SoCal grocery workers approve new contract
Union workers at more than 850 Southern California grocery stores overwhelmingly approved a new contract Sunday, bringing to an end more than six months of negotiations with three major grocery chains.
The new four-year contract will provide more than 63,000 members of the United Food and Commercial Workers union with their first raise in five years and also roll back wage and benefit concessions negotiated during the 141-day strike-lockout in 2003-2004.
The average raise for workers under the new contract will be about 40 cents an hour and new employees will be eligible for health benefits sooner. The previous contract had instituted a contentious two-tier system where newer employees received less pay and had to work much longer to receive full benefits. The new contract eliminated the two-tier system.
The contract also restructures the workers' current health care plan, providing each employee with health reimbursement accounts and 100 percent coverage of preventive care procedures.
Union members approved the new contract by a margin of 87 percent to 13 percent in the weekend vote, with more than half of the eligible members casting ballots.
Representatives for the chains — Safeway Inc.’s Vons and Pavilions units, Kroger Co.’s Ralphs chain, and Supervalu's Albertsons — had predicted last week that the union members would approve the deal.
The union had been negotiating with the chains since the previous contract between the chains and union workers expired in March. The previous contract had been automatically extending on a day-to-day basis while negotiations continued.

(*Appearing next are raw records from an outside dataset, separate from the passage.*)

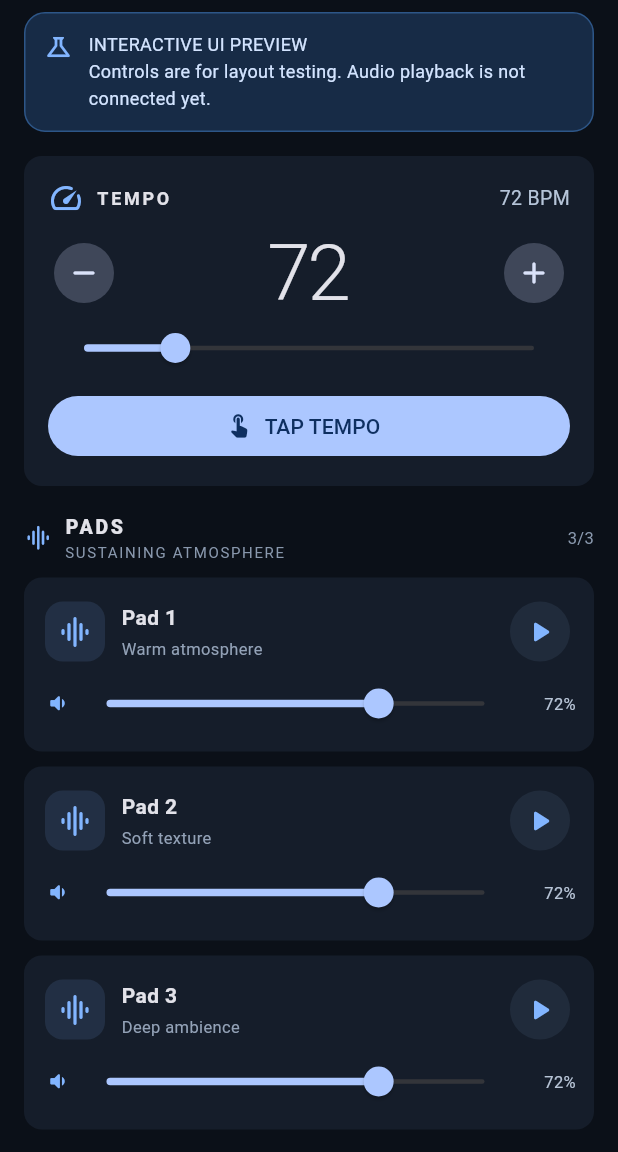
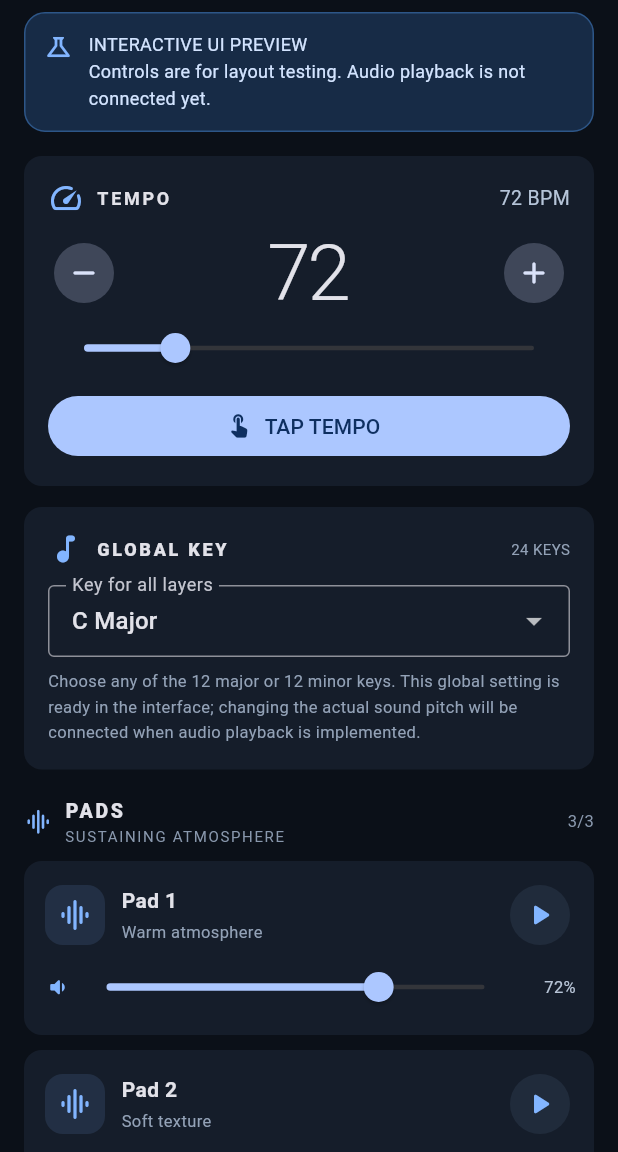
Before and after one commit to meharoondavid-sys/worship-loop, a Flutter app: the screen it shows after launch, on a phone screen of 412 x 824 dp, the part 84-1236 px from its top. Run offline on Flutter 3.47's test engine with Material 3 defaults, Android fonts, the phone set to English and light mode, and no system bars.

Commit message:
Add global key selector for all major and minor keys

```diff
--- a/lib/main.dart
+++ b/lib/main.dart
@@ -68,6 +68,13 @@ class _MixerScreenState extends State<MixerScreen> {
   ];
 
   int _bpm = 72;
+  String _globalKey = 'C Major';
+  static const List<String> _availableKeys = [
+    'C Major', 'Db Major', 'D Major', 'Eb Major', 'E Major', 'F Major',
+    'F# Major', 'G Major', 'Ab Major', 'A Major', 'Bb Major', 'B Major',
+    'C Minor', 'C# Minor', 'D Minor', 'Eb Minor', 'E Minor', 'F Minor',
+    'F# Minor', 'G Minor', 'Ab Minor', 'A Minor', 'Bb Minor', 'B Minor',
+  ];
   double _masterVolume = 0.85;
   String _fadeLength = '½ bar';
   bool _transitionTogether = true;
@@ -126,6 +133,8 @@ class _MixerScreenState extends State<MixerScreen> {
             _prototypeNotice(),
             const SizedBox(height: 16),
             _tempoPanel(),
+            const SizedBox(height: 14),
+            _globalKeyPanel(),
             const SizedBox(height: 18),
             _sectionHeader('PADS', 'SUSTAINING ATMOSPHERE', Icons.graphic_eq_rounded),
             const SizedBox(height: 10),
@@ -237,6 +246,63 @@ class _MixerScreenState extends State<MixerScreen> {
                 icon: const Icon(Icons.touch_app_rounded),
                 label: const Text('TAP TEMPO'),
               ),
+            ),
+          ],
+        ),
+      ),
+    );
+  }
+
+  Widget _globalKeyPanel() {
+    return Card(
+      child: Padding(
+        padding: const EdgeInsets.all(16),
+        child: Column(
+          crossAxisAlignment: CrossAxisAlignment.start,
+          children: [
+            const Row(
+              children: [
+                Icon(Icons.music_note_rounded, color: Color(0xFF82B5FF)),
+                SizedBox(width: 8),
+                Expanded(
+                  child: Text(
+                    'GLOBAL KEY',
+                    style: TextStyle(
+                      fontSize: 12,
+                      letterSpacing: 1.8,
+                      fontWeight: FontWeight.w800,
+                    ),
+                  ),
+                ),
+                Text(
+                  '24 KEYS',
+                  style: TextStyle(fontSize: 10, color: Color(0xFF93A2B7)),
+                ),
+              ],
+            ),
+            const SizedBox(height: 12),
+            DropdownButtonFormField<String>(
+              value: _globalKey,
+              isExpanded: true,
+              decoration: const InputDecoration(
+                labelText: 'Key for all layers',
+                border: OutlineInputBorder(),
+                contentPadding: EdgeInsets.symmetric(horizontal: 12, vertical: 12),
+              ),
+              items: _availableKeys
+                  .map((key) => DropdownMenuItem<String>(
+                        value: key,
+                        child: Text(key),
+                      ))
+                  .toList(),
+              onChanged: (key) {
+                if (key != null) setState(() => _globalKey = key);
+              },
+            ),
+            const SizedBox(height: 8),
+            const Text(
+              'Choose any of the 12 major or 12 minor keys. This global setting is ready in the interface; changing the actual sound pitch will be connected when audio playback is implemented.',
+              style: TextStyle(fontSize: 11, height: 1.5, color: Color(0xFF93A2B7)),
             ),
           ],
         ),
```
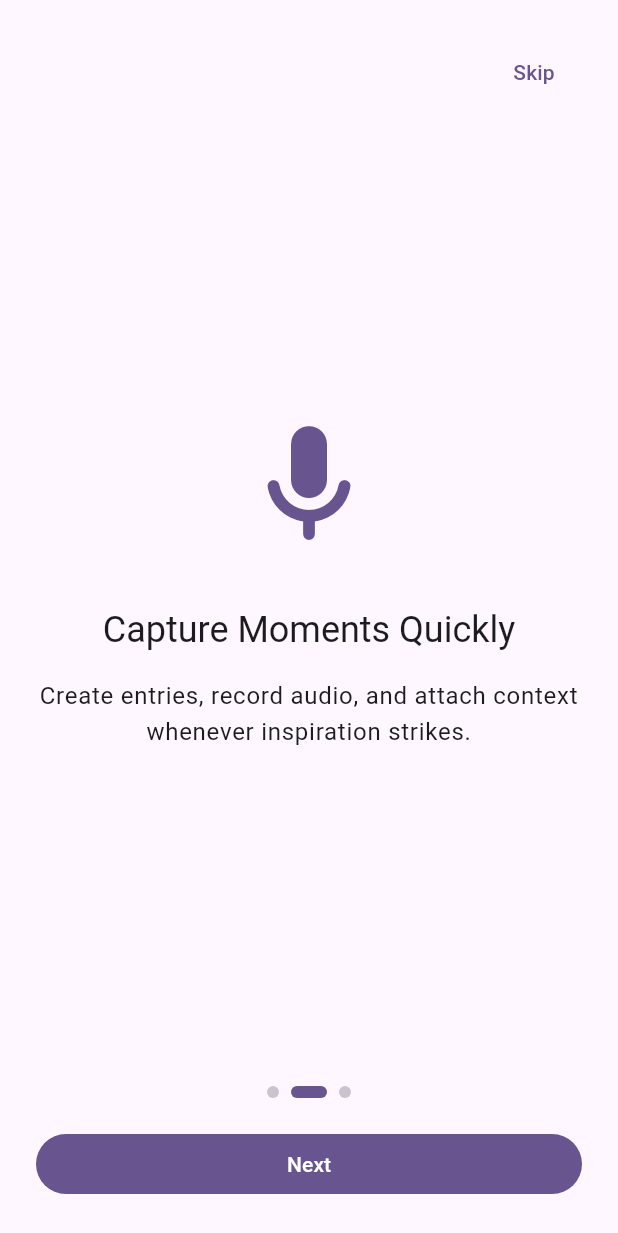
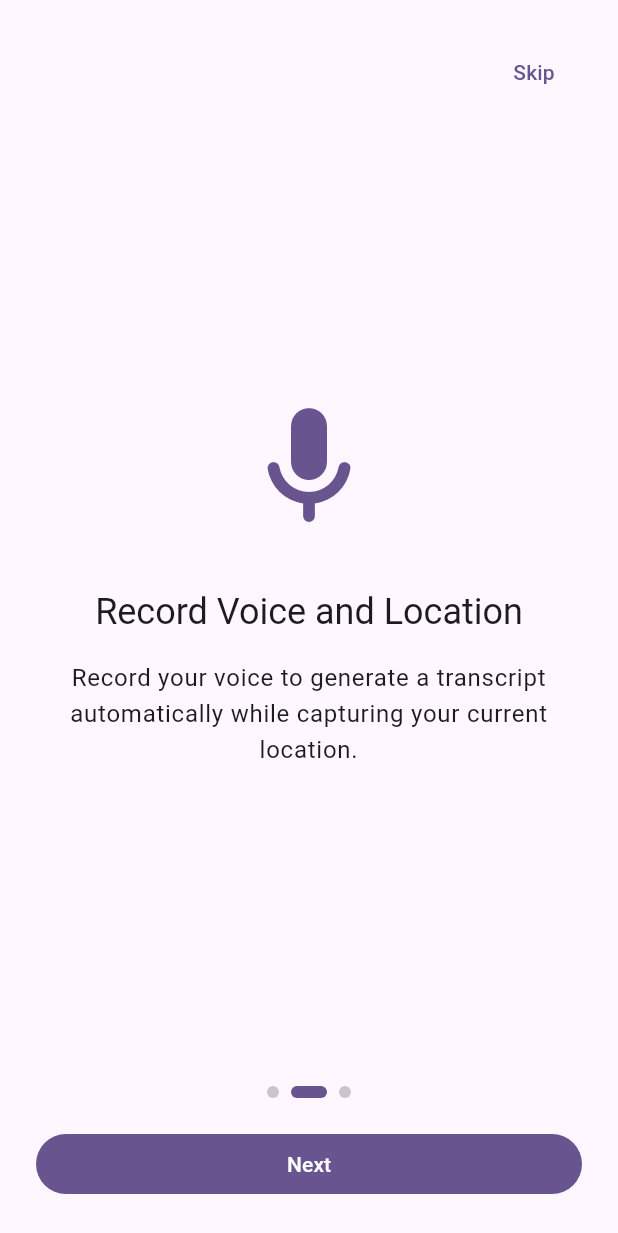
Before and after one commit to olievortex/oliejournal, a Flutter app: the screen it shows after launch, swiped to page 2, on a phone screen of 412 x 824 dp. Shown: the top 1233 px of the screen. Run offline on Flutter 3.47's test engine with Material 3 defaults, Android fonts, the light colour scheme and no system bars; our stand-ins replace audioplayers, flutter_dotenv, flutter_map, geolocator, latlong2, permission_handler and 1 more; missing offline and left inert: kinde_flutter_sdk, record.

Commit message:
update verviage

```diff
--- a/src/oliejournal_app/lib/pages/tutorial/tutorial_page.dart
+++ b/src/oliejournal_app/lib/pages/tutorial/tutorial_page.dart
@@ -14,21 +14,21 @@ class _TutorialPageState extends State<TutorialPage> {
 
   static const List<_TutorialPaneData> _panes = [
     _TutorialPaneData(
-      title: 'Welcome to Olie Journal',
+      title: 'Learn from Every Chase',
       description:
-          'Track your day, capture voice notes, and keep your thoughts in one place.',
+          'Learn from the mistakes and decisions made in your prior storm chases.',
       icon: Icons.menu_book_rounded,
     ),
     _TutorialPaneData(
-      title: 'Capture Moments Quickly',
+      title: 'Record Voice and Location',
       description:
-          'Create entries, record audio, and attach context whenever inspiration strikes.',
+          'Record your voice to generate a transcript automatically while capturing your current location.',
       icon: Icons.mic_rounded,
     ),
     _TutorialPaneData(
-      title: 'Build a Journaling Habit',
+      title: 'Improve Entries with Feedback',
       description:
-          'Review your entries over time and stay consistent with your personal reflection.',
+          'Use the chatbot feedback feature to improve your entries and build better storm journals over time.',
       icon: Icons.insights_rounded,
     ),
   ];
--- a/src/oliejournal_app/pubspec.yaml
+++ b/src/oliejournal_app/pubspec.yaml
@@ -16,7 +16,7 @@ publish_to: 'none' # Remove this line if you wish to publish to pub.dev
 # https://developer.apple.com/library/archive/documentation/General/Reference/InfoPlistKeyReference/Articles/CoreFoundationKeys.html
 # In Windows, build-name is used as the major, minor, and patch parts
 # of the product and file versions while build-number is used as the build suffix.
-version: 1.0.0+1
+version: 1.0.0+2
 
 environment:
   sdk: ^3.10.8
```
Also changed, not shown: src/oliejournal_app/lib/pages/home/components/home_body.dart (+22 -25 lines).
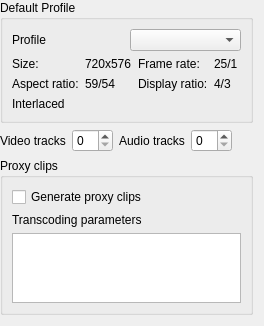
KDE/kdenlive, file src/widgets/configproject_ui.ui: the form before one commit.
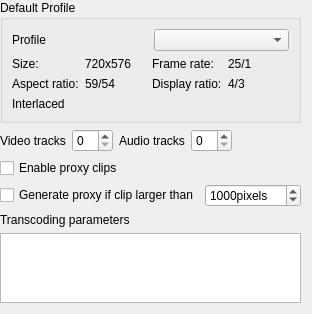
The form after the commit. Custom widgets are drawn as their Qt base class.

Commit message: Big update to the proxy clips, fixing several issues. They can now be deleted in clip properties

```diff
--- a/src/widgets/configproject_ui.ui
+++ b/src/widgets/configproject_ui.ui
@@ -6,8 +6,8 @@
    <rect>
     <x>0</x>
     <y>0</y>
-    <width>264</width>
-    <height>304</height>
+    <width>312</width>
+    <height>294</height>
    </rect>
   </property>
   <property name="windowTitle">
@@ -140,18 +140,41 @@
     </spacer>
    </item>
    <item row="2" column="0" colspan="5">
-    <widget class="QGroupBox" name="groupBox">
-     <property name="title">
-      <string>Proxy clips</string>
+    <widget class="QCheckBox" name="kcfg_enableproxy">
+     <property name="text">
+      <string>Enable proxy clips</string>
      </property>
-     <property name="checked">
-      <bool>false</bool>
+    </widget>
+   </item>
+   <item row="3" column="0" colspan="5">
+    <widget class="QFrame" name="proxy_frame">
+     <property name="frameShape">
+      <enum>QFrame::NoFrame</enum>
+     </property>
+     <property name="frameShadow">
+      <enum>QFrame::Raised</enum>
      </property>
      <layout class="QGridLayout" name="gridLayout">
+      <property name="margin">
+       <number>0</number>
+      </property>
       <item row="0" column="0">
-       <widget class="QCheckBox" name="kcfg_enableproxy">
+       <widget class="QCheckBox" name="kcfg_generateproxy">
         <property name="text">
-         <string>Generate proxy clips</string>
+         <string>Generate proxy if clip larger than</string>
+        </property>
+       </widget>
+      </item>
+      <item row="0" column="1">
+       <widget class="KIntSpinBox" name="kcfg_proxyminsize">
+        <property name="suffix">
+         <string>pixels</string>
+        </property>
+        <property name="maximum">
+         <number>10000</number>
+        </property>
+        <property name="value">
+         <number>1000</number>
         </property>
        </widget>
       </item>
@@ -162,20 +185,13 @@
         </property>
        </widget>
       </item>
-      <item row="2" column="0">
-       <widget class="QPlainTextEdit" name="kcfg_proxyparams">
-        <property name="sizePolicy">
-         <sizepolicy hsizetype="Expanding" vsizetype="Preferred">
-          <horstretch>0</horstretch>
-          <verstretch>0</verstretch>
-         </sizepolicy>
-        </property>
-       </widget>
+      <item row="2" column="0" colspan="2">
+       <widget class="QPlainTextEdit" name="kcfg_proxyparams"/>
       </item>
      </layout>
     </widget>
    </item>
-   <item row="3" column="0">
+   <item row="4" column="0">
     <spacer name="verticalSpacer">
      <property name="orientation">
       <enum>Qt::Vertical</enum>
```
The commit also changes 17 other files.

The five-month strike in late 2003 and early 2004 put nearly 70,000 grocery workers in southern and central California on the picket lines. The acrimonious strike by the union and lockout of employees by some chains eventually cost supermarkets $2.5 billion in profits.